When Leesburg-based goldsmith Ann Andre was in a creative rut a few years ago, she took a ceramics class from local potter Amy Manson. The friendship that resulted has been especially fruitful for Loudoun’s art scene. The friends and collaborators open their new space, The Clay and Metal Loft, this month.
The studio is a dream come true after several years of discussions for Manson and Andre.
“It’s just meant to be,” Manson said. “We’ve been looking and thinking and coming back to it, and the timing was perfect.”
Manson, who’s known to local art lovers for her involvement with the Western Loudoun Artists Studio Tour and for her classes offered around the county, was outgrowing her home studio. Andre, who has specialized in precision diamond work for years, was looking to get more creative with her jewelry-making and return to her passion for teaching.
After toying with the idea for years, everything came together in a flash for the artists when they found an airy space in the Virginia Village shopping center near downtown Leesburg. The partners signed a lease Dec. 12, moved in just after Christmas and have scheduled their first ladies’ night workshop for Jan. 11. Weekly ceramics session classes begin Jan. 15, and a range of fun evening workshops, where participants can create everything from metal snowman earrings to heart-shaped dishes, are already listed through March at the studio’s website. The studio hosts its official grand opening during Leesburg’s First Friday celebration Feb. 2.

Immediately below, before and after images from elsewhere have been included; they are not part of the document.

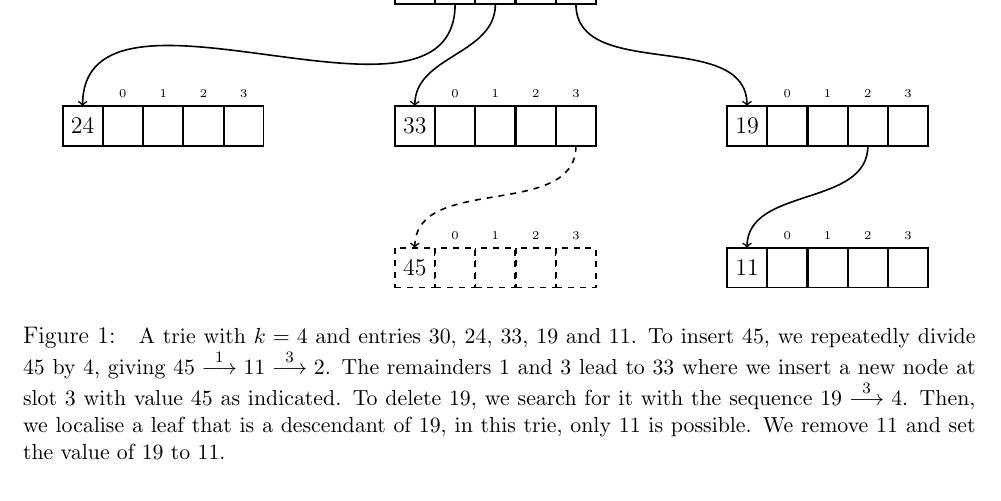
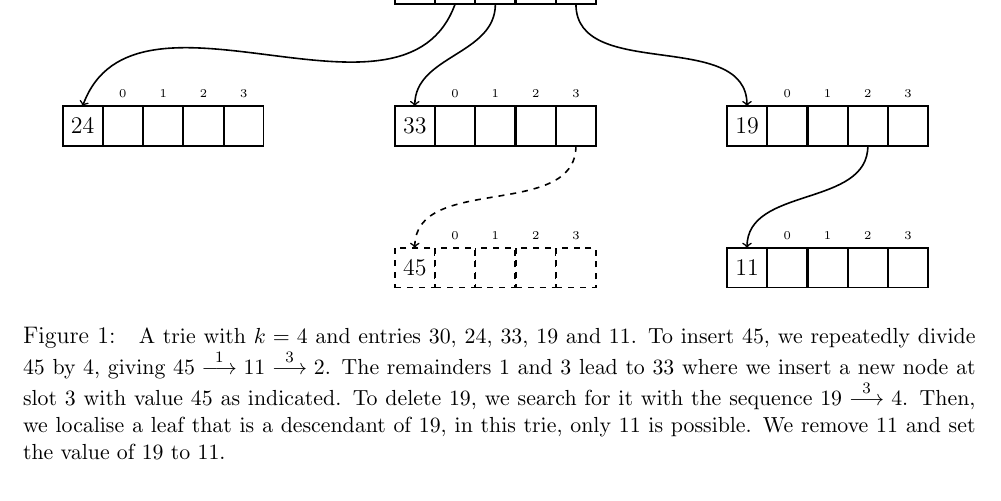
Before and after one commit to siFeiden/storingasparsetable, a LaTeX thesis (paper/thesis.tex, which reads paper/topic/sample_trie.tex): part of page 2 of 4, cut so that both start at the same text. Compiled offline with pdfLaTeX.

Commit message:
fix sample trie

```diff
--- a/paper/topic/sample_trie.tex
+++ b/paper/topic/sample_trie.tex
@@ -16,7 +16,7 @@
 
 	\trienode{45}{below of=n33, dashed};
 
-	\draw[edge] (n30-1-2) to[out=270, in=90] (n24-1-1.north);
+	\draw[edge] (n30-1-2.south) to[out=250, in=70] (n24-1-1.north);
 	\draw[edge] (n30-1-3.south) to[out=270, in=90] (n33-1-1.north);
 	\draw[edge] (n30-1-5.south) to[out=270, in=90] (n19-1-1.north);
 	\draw[edge] (n19-1-4.south) to[out=270, in=90] (n11-1-1.north);
```
Also changed, not shown: paper/topic/imgtries/sampletrie_drawn_transp.png (deleted).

The studio will operate as a three-pronged operation, including classes, a retail business for both artists (Andre will be selling her multifaceted rings, pendants and earrings and doing jewelry repair work on site, and Manson will showcase her popular functional pottery) and working studio space. The studio will also host monthly featured artists, with Western Loudoun painter Kaarin Nelson’s large-scale paintings on display in February.
For both women, the vision from the outset was to create something beyond a gallery, meeting the public’s demand for engagement with the creative arts.

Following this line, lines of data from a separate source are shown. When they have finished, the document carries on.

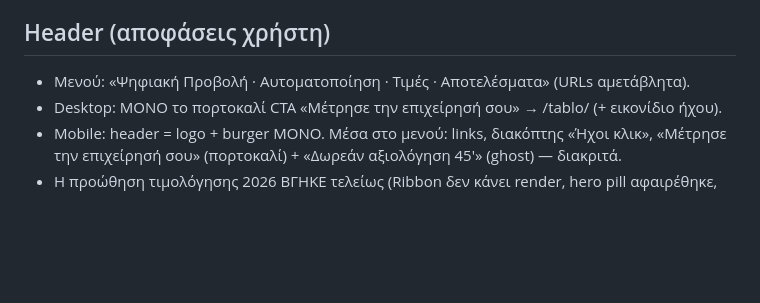
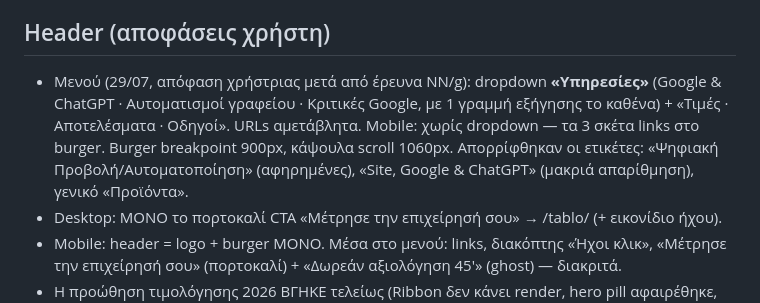
Before and after one commit to panosbusiness1356/pisma, a Markdown page: HANDOFF.md, the part around the change. Drawn GitHub-style; blank space fills up the shorter version.

Commit message:
HANDOFF: νέο μενού με dropdown «Υπηρεσίες»

```diff
--- a/HANDOFF.md
+++ b/HANDOFF.md
@@ -161,7 +161,12 @@ underscore + link στο footer), «Τιμολόγια χωρίς πληκτρο
 
 ## Header (αποφάσεις χρήστη)
 
-- Μενού: «Ψηφιακή Προβολή · Αυτοματοποίηση · Τιμές · Αποτελέσματα» (URLs αμετάβλητα).
+- Μενού (29/07, απόφαση χρήστριας μετά από έρευνα NN/g): dropdown **«Υπηρεσίες»**
+  (Google & ChatGPT · Αυτοματισμοί γραφείου · Κριτικές Google, με 1 γραμμή εξήγησης
+  το καθένα) + «Τιμές · Αποτελέσματα · Οδηγοί». URLs αμετάβλητα. Mobile: χωρίς
+  dropdown — τα 3 σκέτα links στο burger. Burger breakpoint 900px, κάψουλα scroll 1060px.
+  Απορρίφθηκαν οι ετικέτες: «Ψηφιακή Προβολή/Αυτοματοποίηση» (αφηρημένες),
+  «Site, Google & ChatGPT» (μακριά απαρίθμηση), γενικό «Προϊόντα».
 - Desktop: ΜΟΝΟ το πορτοκαλί CTA «Μέτρησε την επιχείρησή σου» → /tablo/ (+ εικονίδιο ήχου).
 - Mobile: header = logo + burger ΜΟΝΟ. Μέσα στο μενού: links, διακόπτης «Ήχοι κλικ»,
   «Μέτρησε την επιχείρησή σου» (πορτοκαλί) + «Δωρεάν αξιολόγηση 45′» (ghost) — διακριτά.
```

“You want people to see the studios—that energy has to be there,” Andre said. “It’s not just going into a gallery. … People don’t just want to look, they want to do it themselves.”
Andre is a Massachusetts native who studied sculpture at the University of Massachusetts and Rhode Island School of Design and has been a jeweler for 30 years, most recently working with diamond setting for wedding and engagement rings. But she also does her own fascinating, transformative pieces—rings that become pendants and shape-changing earrings and decided it was time to get out of the commercial setting.

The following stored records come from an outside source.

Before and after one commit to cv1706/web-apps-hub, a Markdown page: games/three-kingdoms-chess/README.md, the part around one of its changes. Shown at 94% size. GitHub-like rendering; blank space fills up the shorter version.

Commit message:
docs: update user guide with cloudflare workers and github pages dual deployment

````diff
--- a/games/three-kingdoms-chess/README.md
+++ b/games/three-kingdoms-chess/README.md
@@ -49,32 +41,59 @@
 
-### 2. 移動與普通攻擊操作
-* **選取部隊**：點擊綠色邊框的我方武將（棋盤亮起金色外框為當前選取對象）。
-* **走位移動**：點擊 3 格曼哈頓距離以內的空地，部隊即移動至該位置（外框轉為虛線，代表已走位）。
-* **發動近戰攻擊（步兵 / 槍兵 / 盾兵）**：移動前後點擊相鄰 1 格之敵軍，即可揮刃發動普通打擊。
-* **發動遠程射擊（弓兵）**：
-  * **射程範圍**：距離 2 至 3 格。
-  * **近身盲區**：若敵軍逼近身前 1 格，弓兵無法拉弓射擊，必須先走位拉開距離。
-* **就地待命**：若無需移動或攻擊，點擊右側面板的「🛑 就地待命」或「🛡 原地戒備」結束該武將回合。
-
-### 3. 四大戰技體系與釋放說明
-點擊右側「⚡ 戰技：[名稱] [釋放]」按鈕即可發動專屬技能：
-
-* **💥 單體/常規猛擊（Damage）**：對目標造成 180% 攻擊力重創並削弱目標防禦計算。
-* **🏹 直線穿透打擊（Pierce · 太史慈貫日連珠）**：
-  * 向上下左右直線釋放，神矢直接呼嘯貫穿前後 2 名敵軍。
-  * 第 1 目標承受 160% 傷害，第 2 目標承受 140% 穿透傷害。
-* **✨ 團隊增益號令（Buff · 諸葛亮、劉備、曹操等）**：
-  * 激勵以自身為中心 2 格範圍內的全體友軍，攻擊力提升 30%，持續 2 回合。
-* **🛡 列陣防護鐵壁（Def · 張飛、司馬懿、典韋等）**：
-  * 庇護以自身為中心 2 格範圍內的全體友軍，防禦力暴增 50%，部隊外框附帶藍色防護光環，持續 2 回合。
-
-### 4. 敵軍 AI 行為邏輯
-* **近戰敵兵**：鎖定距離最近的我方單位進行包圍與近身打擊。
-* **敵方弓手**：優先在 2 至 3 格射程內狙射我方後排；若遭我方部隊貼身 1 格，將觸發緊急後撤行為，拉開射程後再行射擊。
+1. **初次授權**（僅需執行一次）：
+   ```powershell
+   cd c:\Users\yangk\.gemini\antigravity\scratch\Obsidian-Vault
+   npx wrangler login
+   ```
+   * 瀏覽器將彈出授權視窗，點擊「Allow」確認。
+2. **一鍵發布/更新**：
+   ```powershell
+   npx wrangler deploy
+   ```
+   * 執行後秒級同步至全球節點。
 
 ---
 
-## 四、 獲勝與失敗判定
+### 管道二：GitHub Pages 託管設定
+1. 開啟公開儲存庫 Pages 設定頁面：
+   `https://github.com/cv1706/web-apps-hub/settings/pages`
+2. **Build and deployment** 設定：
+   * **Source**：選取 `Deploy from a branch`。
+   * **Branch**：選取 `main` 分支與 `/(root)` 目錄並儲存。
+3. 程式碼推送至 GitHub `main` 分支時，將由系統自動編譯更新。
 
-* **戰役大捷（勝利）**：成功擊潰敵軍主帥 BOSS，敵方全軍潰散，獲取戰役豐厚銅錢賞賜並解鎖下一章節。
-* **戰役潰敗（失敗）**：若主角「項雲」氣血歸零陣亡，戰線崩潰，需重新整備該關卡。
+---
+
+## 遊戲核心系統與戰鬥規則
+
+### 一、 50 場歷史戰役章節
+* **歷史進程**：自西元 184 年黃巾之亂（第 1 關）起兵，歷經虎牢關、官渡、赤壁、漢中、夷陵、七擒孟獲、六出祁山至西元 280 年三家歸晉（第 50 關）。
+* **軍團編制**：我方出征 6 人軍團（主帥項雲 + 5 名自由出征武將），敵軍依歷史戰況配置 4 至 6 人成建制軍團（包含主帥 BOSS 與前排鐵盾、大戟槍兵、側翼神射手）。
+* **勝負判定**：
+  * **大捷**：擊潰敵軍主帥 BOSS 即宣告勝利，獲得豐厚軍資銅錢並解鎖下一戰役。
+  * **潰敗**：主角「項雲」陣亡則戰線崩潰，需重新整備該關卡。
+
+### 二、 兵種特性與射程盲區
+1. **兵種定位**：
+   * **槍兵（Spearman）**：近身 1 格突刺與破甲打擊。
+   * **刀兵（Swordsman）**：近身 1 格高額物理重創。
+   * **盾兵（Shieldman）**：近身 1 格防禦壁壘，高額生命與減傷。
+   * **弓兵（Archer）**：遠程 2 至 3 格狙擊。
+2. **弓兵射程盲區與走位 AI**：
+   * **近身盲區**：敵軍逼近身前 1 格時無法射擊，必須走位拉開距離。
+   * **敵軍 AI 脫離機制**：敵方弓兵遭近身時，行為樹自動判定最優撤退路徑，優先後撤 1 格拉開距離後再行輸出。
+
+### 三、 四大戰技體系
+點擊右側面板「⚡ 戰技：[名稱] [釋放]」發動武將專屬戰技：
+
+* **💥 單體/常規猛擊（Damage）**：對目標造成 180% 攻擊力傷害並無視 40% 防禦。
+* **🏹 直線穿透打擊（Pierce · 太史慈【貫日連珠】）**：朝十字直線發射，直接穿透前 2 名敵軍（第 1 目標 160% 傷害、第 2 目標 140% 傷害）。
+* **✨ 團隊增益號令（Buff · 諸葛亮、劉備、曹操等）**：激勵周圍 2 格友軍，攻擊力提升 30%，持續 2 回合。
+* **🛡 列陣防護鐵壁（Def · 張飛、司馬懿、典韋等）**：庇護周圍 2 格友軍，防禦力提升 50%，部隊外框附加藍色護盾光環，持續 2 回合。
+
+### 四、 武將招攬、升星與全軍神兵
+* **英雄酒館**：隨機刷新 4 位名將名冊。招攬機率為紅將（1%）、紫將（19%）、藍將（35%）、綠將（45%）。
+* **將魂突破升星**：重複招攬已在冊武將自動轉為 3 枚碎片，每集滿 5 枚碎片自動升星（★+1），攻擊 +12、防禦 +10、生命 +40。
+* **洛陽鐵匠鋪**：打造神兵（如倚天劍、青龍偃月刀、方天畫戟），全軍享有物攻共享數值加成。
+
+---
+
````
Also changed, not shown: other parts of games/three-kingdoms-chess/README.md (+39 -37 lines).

“I wanted to do something more creative,” she said.
Manson is an Ohio native who spent years in North Carolina where she jumped into that state’s booming pottery scene. Manson moved to Loudoun in 2009 and quickly established herself on the local arts scene with her gorgeous yet functional pottery, including charming mugs and her famous beer can chicken roasters.
Both women moved to Loudoun for their husbands’ work, and both are parents of teen/young adult daughters. It was the right time in both women’s parenting lives to launch a big project, and after collaborating on WLAST tours in recent years, they found they worked well together.
The partners have different strengths: Andre is a self-described workhorse who built the studio’s tables and shelves from scratch, and Manson is a communicator with social media skills and strong ties to the county’s arts scene through involvement with WLAST and the Loudoun Arts Council. But, they share a vision and a desire to bring an artistic hub back to Leesburg.
“We’re very similar in the way we approach things, what we want and our focus,” Andre said.
The artists met when Andre took a class from Manson at the ArtSquare arts center, which closed in 2014. And both women are hoping to fill the gap left in the Loudoun arts scene when that space closed. The studio is also breath of fresh air in the ’50s-era Virginia Village shopping center, which was sold to new owners in June, and the location right on the fringe of downtown Leesburg is ideal, Manson and Andre said.
While many of the studio’s workshops are designed with women in mind, the owners will also offer team building and corporate activities and couples classes. And they’re already planning a full slate of summer camps for children ages 7 to 14—including STEAM-oriented options like artistic robotics in addition to clay and sculpture, painting, multi-media, magic and cartooning.
“People want to experience art,” Manson said. “They want to be part of it. … I think that’s what the idea of a working studio is tapping into.”
The Clay and Metal Loft celebrates its grand opening from 6 to 9 p.m. Friday, Feb. 2, at 27 Fairfax St. in Leesburg. Workshops and classes start Jan. 11. For details, go to theclayandmetalloft.com